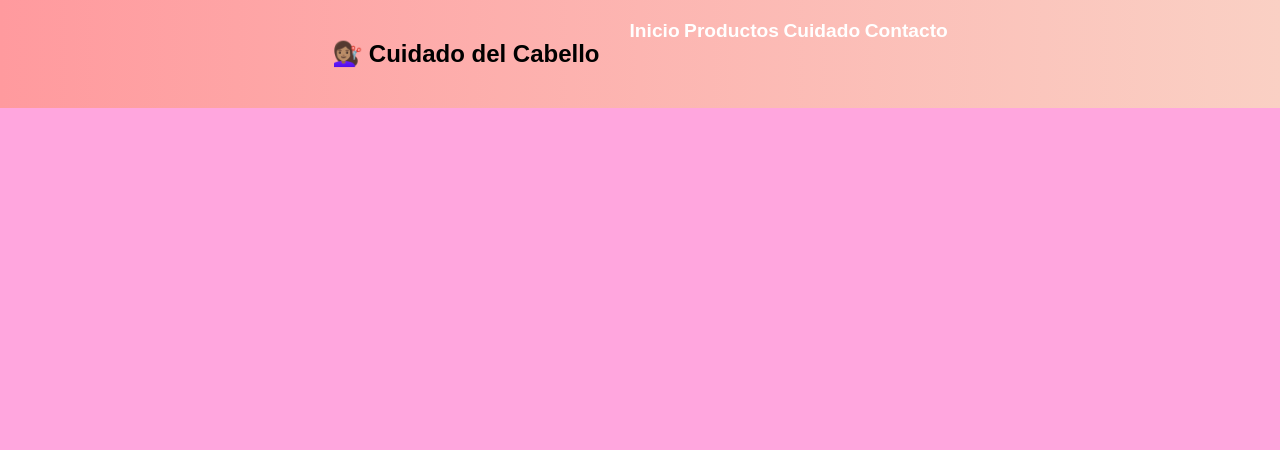
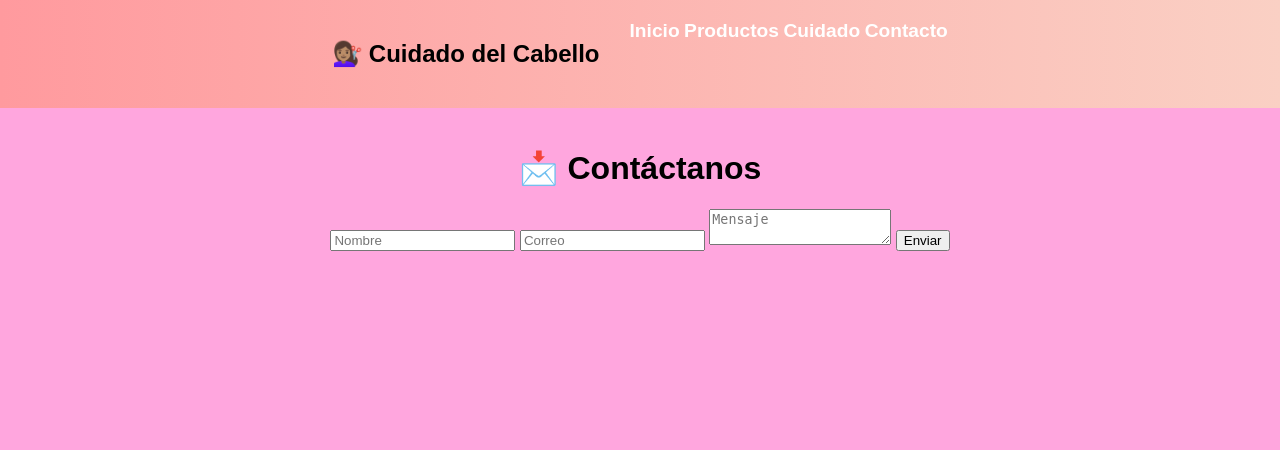
Before and after one commit to stefaniaosoriolozano580-ui/trabajo_fastapi, a FastAPI app: page /contacto in a window 1280 px wide. Shown: the top 450 px of the page. Run offline with FastAPI, Linux system fonts and the light colour scheme.

Commit message:
Revise contacto.html structure and content

```diff
--- a/templates/contacto.html
+++ b/templates/contacto.html
@@ -1,6 +1,14 @@
 {% extends "base.html" %}
-{% block titulo %}Contacto — Bloomshell{% endblock %}
-{% block contenido %}
-<h1>Contáctanos</h1>
-<p>Escríbenos a: <strong>bloomshellpaginaweb@gmail.com</strong></p>
+
+{% block title %}Contacto{% endblock %}
+
+{% block content %}
+<h1>📩 Contáctanos</h1>
+
+<div class="card">
+    <input type="text" placeholder="Nombre">
+    <input type="email" placeholder="Correo">
+    <textarea placeholder="Mensaje"></textarea>
+    <button>Enviar</button>
+</div>
 {% endblock %}
```
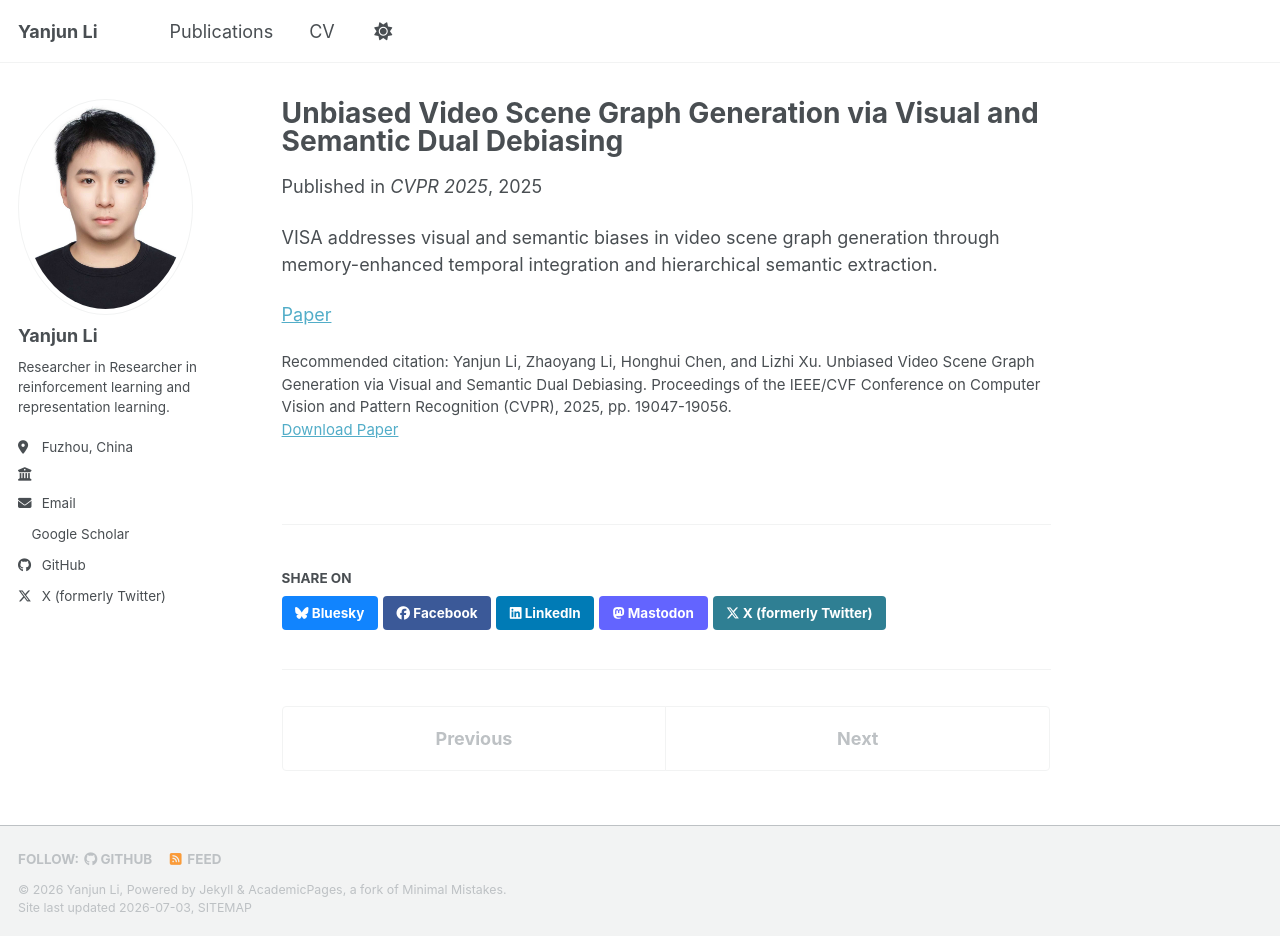
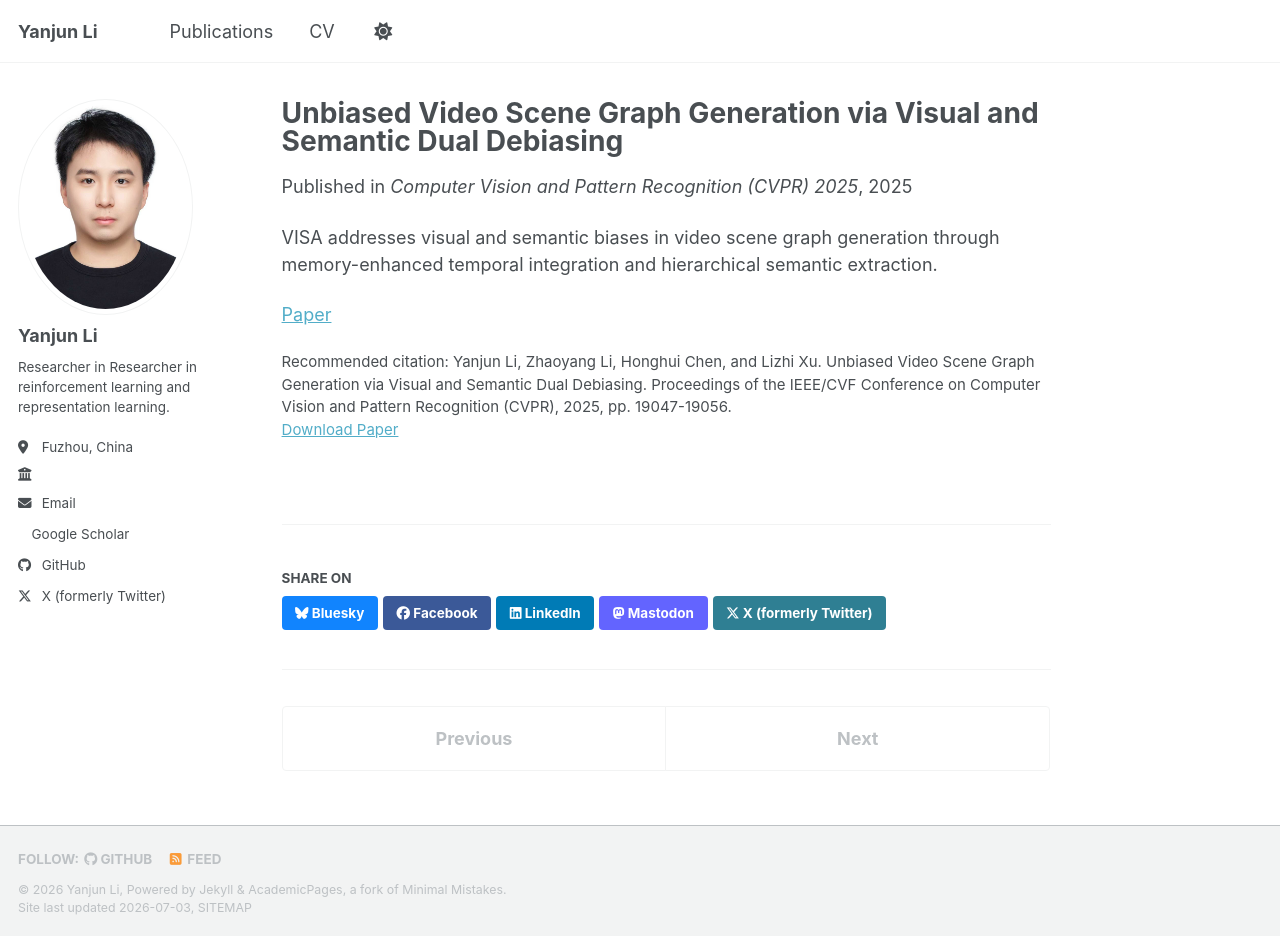
Before and after one commit to ballin0105/ballin0105.github.io, a Jekyll site: the page built from _publications/2026-07-03-your-paper.md, in a window 1280 px wide and 936 px high. Built offline with Jekyll 4.4.1, drawn with Linux system fonts in a browser that asks for light colours; a style sheet for code colours, icons or effects is not loaded.

Commit message:
Update 2026-07-03-your-paper.md

```diff
--- a/_publications/2026-07-03-your-paper.md
+++ b/_publications/2026-07-03-your-paper.md
@@ -5,7 +5,7 @@ category: conferences
 permalink: /publication/2025-unbiased-video-scene-graph-generation
 excerpt: "VISA is a visual-semantic dual-debiasing framework for unbiased video scene graph generation."
 date: 2025-06-01
-venue: "CVPR 2025"
+venue: "Computer Vision and Pattern Recognition (CVPR) 2025"
 paperurl: "https://openaccess.thecvf.com/content/CVPR2025/papers/Li_Unbiased_Video_Scene_Graph_Generation_via_Visual_and_Semantic_Dual_CVPR_2025_paper.pdf"
 citation: "Yanjun Li, Zhaoyang Li, Honghui Chen, and Lizhi Xu. Unbiased Video Scene Graph Generation via Visual and Semantic Dual Debiasing. Proceedings of the IEEE/CVF Conference on Computer Vision and Pattern Recognition (CVPR), 2025, pp. 19047-19056."
 ---
```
━━━━━━━━━━━━━━━━━━━━━━━━━━━━━━
• What you will do
For the material above, give every line again exactly and leave out the pictures.

• Problem solution
Before and after one commit to stefaniaosoriolozano580-ui/trabajo_fastapi, a FastAPI app: page /contacto in a window 1280 px wide. Shown: the top 450 px of the page. Run offline with FastAPI, Linux system fonts and the light colour scheme.

Commit message:
Revise contacto.html structure and content

```diff
--- a/templates/contacto.html
+++ b/templates/contacto.html
@@ -1,6 +1,14 @@
 {% extends "base.html" %}
-{% block titulo %}Contacto — Bloomshell{% endblock %}
-{% block contenido %}
-<h1>Contáctanos</h1>
-<p>Escríbenos a: <strong>bloomshellpaginaweb@gmail.com</strong></p>
+
+{% block title %}Contacto{% endblock %}
+
+{% block content %}
+<h1>📩 Contáctanos</h1>
+
+<div class="card">
+    <input type="text" placeholder="Nombre">
+    <input type="email" placeholder="Correo">
+    <textarea placeholder="Mensaje"></textarea>
+    <button>Enviar</button>
+</div>
 {% endblock %}
```
Before and after one commit to ballin0105/ballin0105.github.io, a Jekyll site: the page built from _publications/2026-07-03-your-paper.md, in a window 1280 px wide and 936 px high. Built offline with Jekyll 4.4.1, drawn with Linux system fonts in a browser that asks for light colours; a style sheet for code colours, icons or effects is not loaded.

Commit message:
Update 2026-07-03-your-paper.md

```diff
--- a/_publications/2026-07-03-your-paper.md
+++ b/_publications/2026-07-03-your-paper.md
@@ -5,7 +5,7 @@ category: conferences
 permalink: /publication/2025-unbiased-video-scene-graph-generation
 excerpt: "VISA is a visual-semantic dual-debiasing framework for unbiased video scene graph generation."
 date: 2025-06-01
-venue: "CVPR 2025"
+venue: "Computer Vision and Pattern Recognition (CVPR) 2025"
 paperurl: "https://openaccess.thecvf.com/content/CVPR2025/papers/Li_Unbiased_Video_Scene_Graph_Generation_via_Visual_and_Semantic_Dual_CVPR_2025_paper.pdf"
 citation: "Yanjun Li, Zhaoyang Li, Honghui Chen, and Lizhi Xu. Unbiased Video Scene Graph Generation via Visual and Semantic Dual Debiasing. Proceedings of the IEEE/CVF Conference on Computer Vision and Pattern Recognition (CVPR), 2025, pp. 19047-19056."
 ---
```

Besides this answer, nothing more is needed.